Once a WordPress powered site starts getting quite a bit of content, the default built-in search becomes fairly useless. It just isn't very smart. If you wrote a comprehensive article about He-Man, but since have written five other articles that just mentioned He-Man in passing, a search for "He-Man" will turn up your comprehensive article sixth. There have been various tweaks and plugins and whatnot that attempt to improve upon this default functionality. But why not leverage the best search engine ever written instead?
We're now accepting orders for printed copies of Digging Into WordPress version 3.0. The books currently are finishing up at the printers, and should be ready to ship within the next week or so. From what we've seen so far, the finished books are looking incredible.
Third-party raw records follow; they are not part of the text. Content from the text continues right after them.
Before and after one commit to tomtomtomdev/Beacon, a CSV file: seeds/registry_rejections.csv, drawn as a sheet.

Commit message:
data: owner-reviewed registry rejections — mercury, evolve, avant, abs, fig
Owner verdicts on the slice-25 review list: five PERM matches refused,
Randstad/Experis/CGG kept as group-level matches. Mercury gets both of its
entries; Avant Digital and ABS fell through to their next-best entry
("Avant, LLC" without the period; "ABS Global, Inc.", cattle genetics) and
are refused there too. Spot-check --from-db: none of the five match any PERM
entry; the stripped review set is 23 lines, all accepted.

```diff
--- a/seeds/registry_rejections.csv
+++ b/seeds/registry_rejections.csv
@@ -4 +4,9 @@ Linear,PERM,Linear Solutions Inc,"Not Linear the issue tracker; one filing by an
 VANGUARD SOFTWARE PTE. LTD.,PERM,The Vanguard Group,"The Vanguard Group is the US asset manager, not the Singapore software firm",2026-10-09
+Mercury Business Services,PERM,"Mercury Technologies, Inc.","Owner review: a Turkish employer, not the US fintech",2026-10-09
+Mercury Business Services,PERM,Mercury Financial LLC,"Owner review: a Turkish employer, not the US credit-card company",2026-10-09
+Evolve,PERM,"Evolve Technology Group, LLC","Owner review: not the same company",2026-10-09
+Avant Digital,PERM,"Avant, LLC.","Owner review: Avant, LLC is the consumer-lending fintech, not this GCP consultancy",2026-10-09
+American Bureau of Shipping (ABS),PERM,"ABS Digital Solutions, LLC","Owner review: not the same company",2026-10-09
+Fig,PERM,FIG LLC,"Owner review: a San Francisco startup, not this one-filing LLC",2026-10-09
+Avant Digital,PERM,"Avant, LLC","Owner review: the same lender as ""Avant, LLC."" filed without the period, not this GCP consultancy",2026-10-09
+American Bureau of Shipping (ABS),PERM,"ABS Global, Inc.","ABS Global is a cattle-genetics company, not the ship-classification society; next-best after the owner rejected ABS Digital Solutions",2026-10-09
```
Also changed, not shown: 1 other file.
To give you a taste, here are a few shots of the newly printed books featuring the new dark/black cover and black coil binding:
New WordPress-only snippets repository. Nice clean design, good functionality, quality content (like this gem). This one should be a winner.
Shortcodes are WordPress' way of creating shortcuts for code snippets, strings of text, or anything else that you need to display on your site. So this means that you can save time by replacing your most commonly typed words and phrases with WordPress shortcodes. For example, if you are frequently typing your blog’s URL, you could place the following code your theme’s
This chart is one entire page in our book, but I thought it would be good to focus on specifically. Template hierarchy has gotten a bit more advanced since the last time we covered it.
The idea is that WordPress will look for files in a theme to use to render the current page in a specific order. For example, let say you have a page for showing posts from a certain category like this. On this site, all our category pages are currently the same and use "archive.php" template. This file is pretty far down the hierarchy, and is shared with other types of views, for example, tag and category pages.
In our recent post on pimping the wp-config.php file, we explain that using strong Security Keys is an important part of securing your WordPress installation. In this post, we want to zoom-in on Security Keys and look at what they are, how they work, and how to use them to greatly improve the security of your site.
WPCandy is back under Ryan Imel and it's been loaded with good stuff lately, including this great run-through of how to use Chris Shiflett's URL sentences idea in WordPress.
It's here! Digging Into WordPress Version 3.0 is here and it's packed with lots of awesome WordPress goodness, including an entire new chapter on WordPress 3, plus lots of updated core content, and a super-sleek new cover that I think is a huge improvement. You've got to check out the book's sweet dark/black cover, expertly crafted by Chris:
Easily, the most important file in your WordPress installation is the
wp-config.php file. It serves as your site’s base configuration file, controlling key aspects of WordPress’ functionality and enabling WordPress to do mission-critical stuff like connect to the database. Without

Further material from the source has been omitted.